Few architectural typologies are more centered around the human experience than a sporting arena. The design of sports stadiums often feature notable architecture firms, such as Herzog & de Meuron’s design for Chelsea’s football stadium in London, and Kengo Kuma’s 2020 Olympic Stadium in Tokyo. Recently, renowned design practice HOK tackled stadium design using an obvious yet untapped resource in the design of rugby stadiums –rugby players themselves.
John Rhodes, a director of HOK’s Sports + Recreation + Entertainment practice, met with legendary rugby players Jamie Roberts (Wales), Tim Visser (Scotland), James Horwill (Australia) and Danny Care (England) to capture their ideas, both as players and fans. The findings were collated into a video by HOK, which you can watch below.
A large-scale masterplan for Feyenoord (or Feijenoord), a suburb-city of the Dutch city of Rotterdam, has been approved by Rotterdam City Council.
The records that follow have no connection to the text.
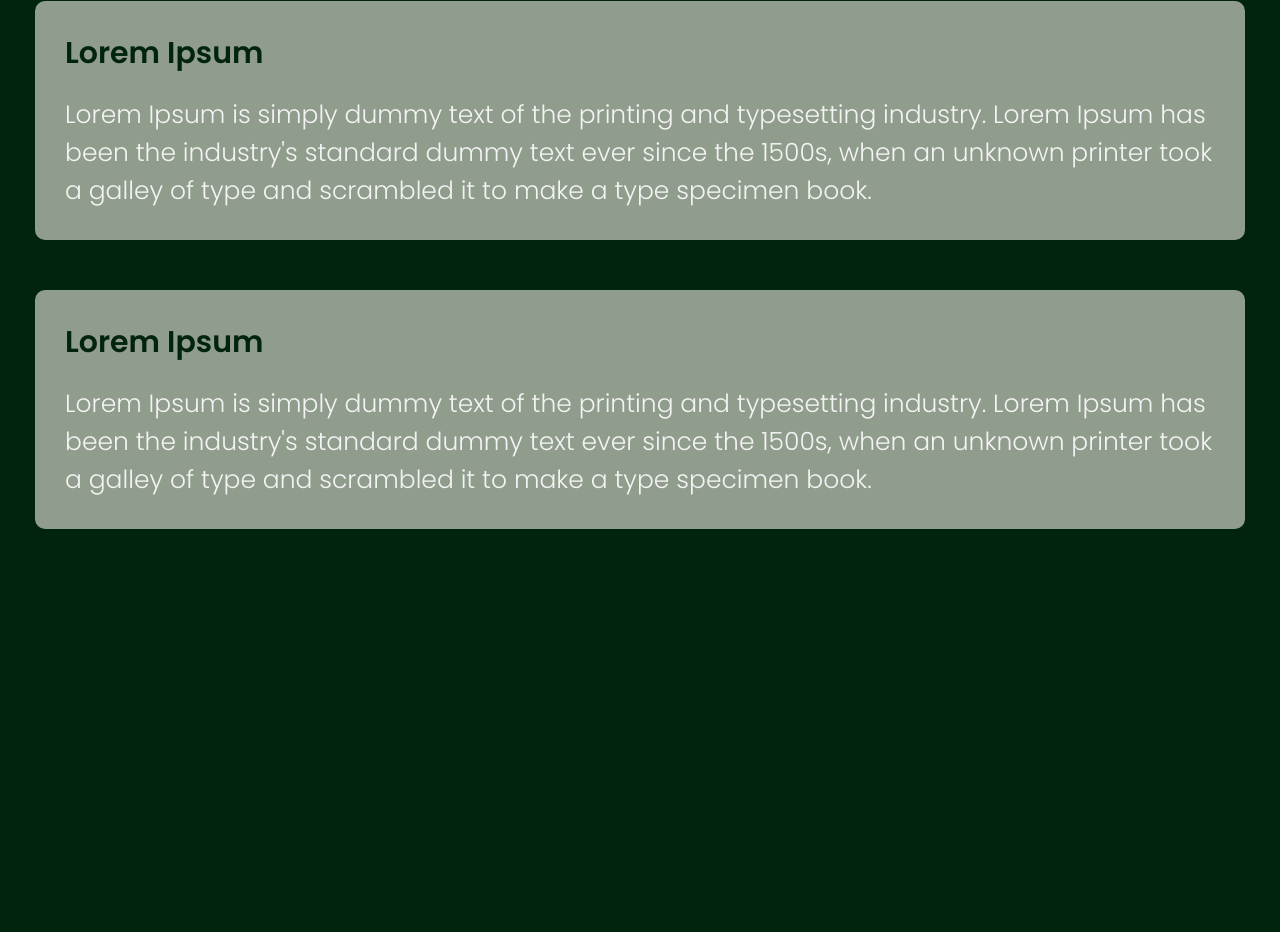
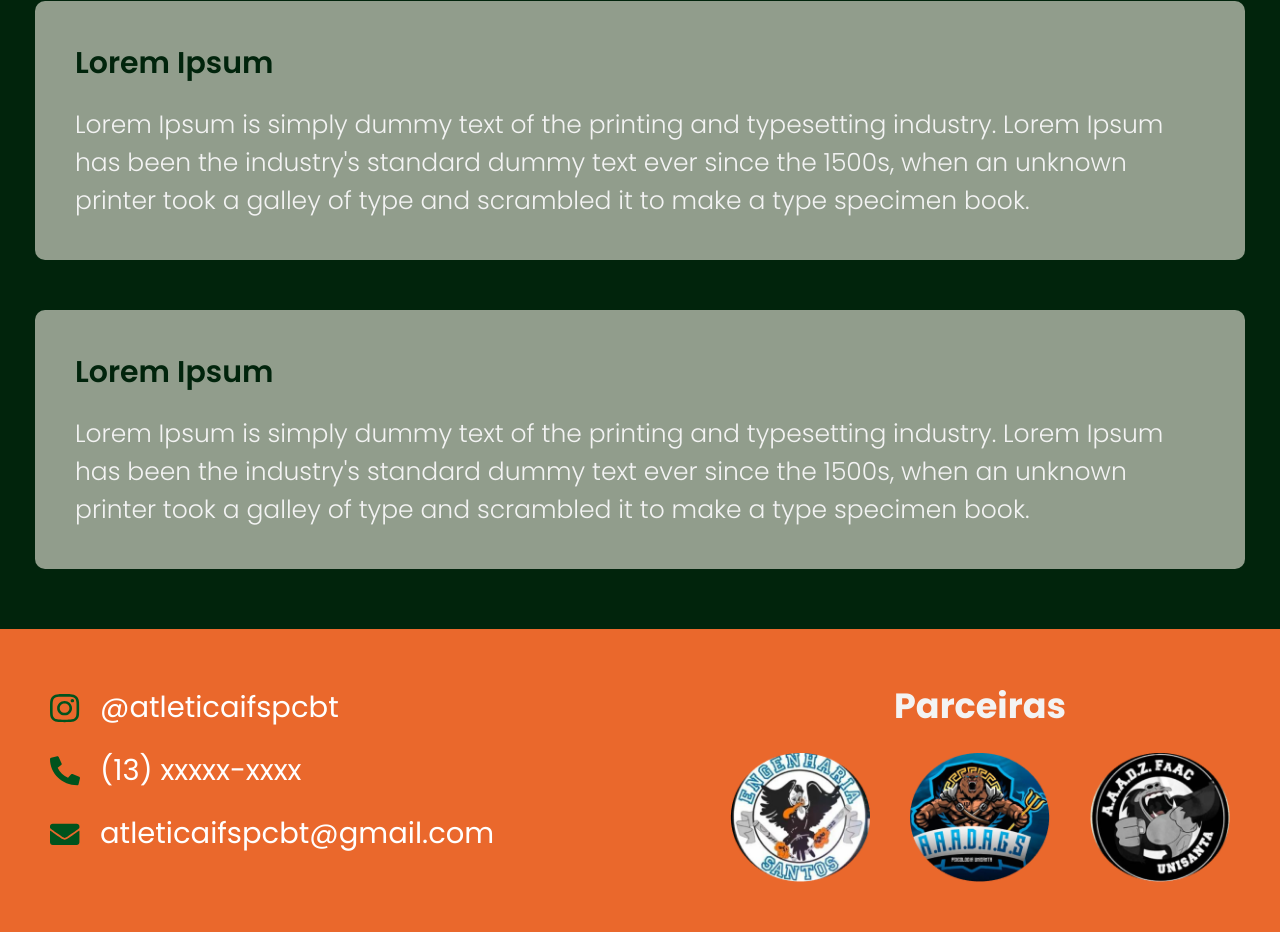
Before and after one commit to MatheusPalinkas/site-atletica, a plain HTML site: page index.html in a window 1280 px wide. Shown: the part 1885-2817 px from the top of the page. Before the commit the page ends 2414 px from the top, so only its background shows below. Drawn offline with Linux system fonts and the light colour scheme.

Commit message:
criando footer

```diff
--- a/index.html
+++ b/index.html
@@ -87,5 +87,33 @@
         </div>
       </section>
     </div>
+
+    <footer class="footer">
+      <div class="container_footer">
+        <ul class="footer-contato">
+          <li>
+            <img src="./assets/instagram.svg" />
+            @atleticaifspcbt
+          </li>
+          <li>
+            <img src="./assets/telefone.svg" />
+            (13) xxxxx-xxxx
+          </li>
+          <li>
+            <img src="./assets/email.svg" />
+            atleticaifspcbt@gmail.com
+          </li>
+        </ul>
+
+        <div class="parceiros">
+          <strong>Parceiras</strong>
+          <div class="img_parceiros">
+            <img src="./assets/parceira_1.png" alt="" />
+            <img src="./assets/parceira_2.png" alt="" />
+            <img src="./assets/parceira_3.png" alt="" />
+          </div>
+        </div>
+      </div>
+    </footer>
   </body>
 </html>
--- a/styles/styles.css
+++ b/styles/styles.css
@@ -38,7 +38,7 @@ h2 {
   flex-direction: column;
   gap: 20px;
   border-radius: 10px;
-  padding: 30px;
+  padding: 40px;
   background: var(--grayMedium);
 }
 
@@ -52,3 +52,64 @@ h2 {
   font-size: 25px !important;
   font-weight: 300;
 }
+
+.footer {
+  margin-top: 60px;
+  background: var(--secondary);
+  padding: 50px 50px;
+}
+
+.container_footer {
+  width: 100%;
+  max-width: 1210px;
+  margin: 0 auto;
+  display: flex;
+  justify-content: space-between;
+  align-items: center;
+}
+.footer-contato li {
+  display: flex;
+  align-items: center;
+  font-weight: 100px;
+  color: rgb(255, 255, 255);
+  font-size: 29px;
+  gap: 20px;
+  justify-content: flex-start;
+  margin-bottom: 20px;
+}
+
+.footer-contato img {
+  height: 30px;
+  width: 30px;
+}
+
+.parceiros {
+  display: flex;
+  flex-direction: column;
+  align-items: center;
+  justify-content: center;
+  width: 100%;
+  max-width: 500px;
+}
+.parceiros strong {
+  font-size: 35px;
+  font-weight: bold;
+  margin-bottom: 20px;
+}
+
+.img_parceiros {
+  display: flex;
+  justify-content: space-between;
+  gap: 20px;
+  width: 100%;
+  max-width: 500px;
+}
+
+.img_parceiros img {
+  display: block;
+  width: 100%;
+  height: 100%;
+
+  max-width: 140px;
+  max-height: 140px;
+}
```
Also changed, not shown: assets/email.svg (added), assets/instagram.svg (added), assets/parceira_1.png (added), assets/parceira_2.png (added), assets/parceira_3.png (added), assets/telefone.svg (added).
The successful concept design from OMA, led by Partner David Gianotten, incorporates a historically-important football stadium—for the nationally significant Feyenoord football club—which "no longer fulfills modern demands." Aligned with the football club's "expanding ambitions" both in the Dutch and European football leagues, this proposal is the latest in a string of plans to expand, but the only one to have been accepted.
British green energy company Ecotricity has revealed plans for a new Zaha Hadid Architects-designed green technology hub in Stroud, England. The project, known as the “Gateway to Stroud,” will consist of several greenhouse-like buildings and a wooden footbridge that will connect the campus to the future all-wood stadium for the Forest Green Rovers football club, also designed by ZHA and revealed late last year.
Planned as a center for local sports and sports science, the ECO park will provide state-of-the-art office space for environmentally-focused companies as well as public access to a wide range of health and leisure activities.
HKS Architects has been selected to design a new Major League Baseball stadium for the Texas Rangers, to be built in Arlington, Texas. As part of a new multipurpose sports and entertainment venue, the stadium will feature a retractable roof for climate control and shelter during the hot Texan summers.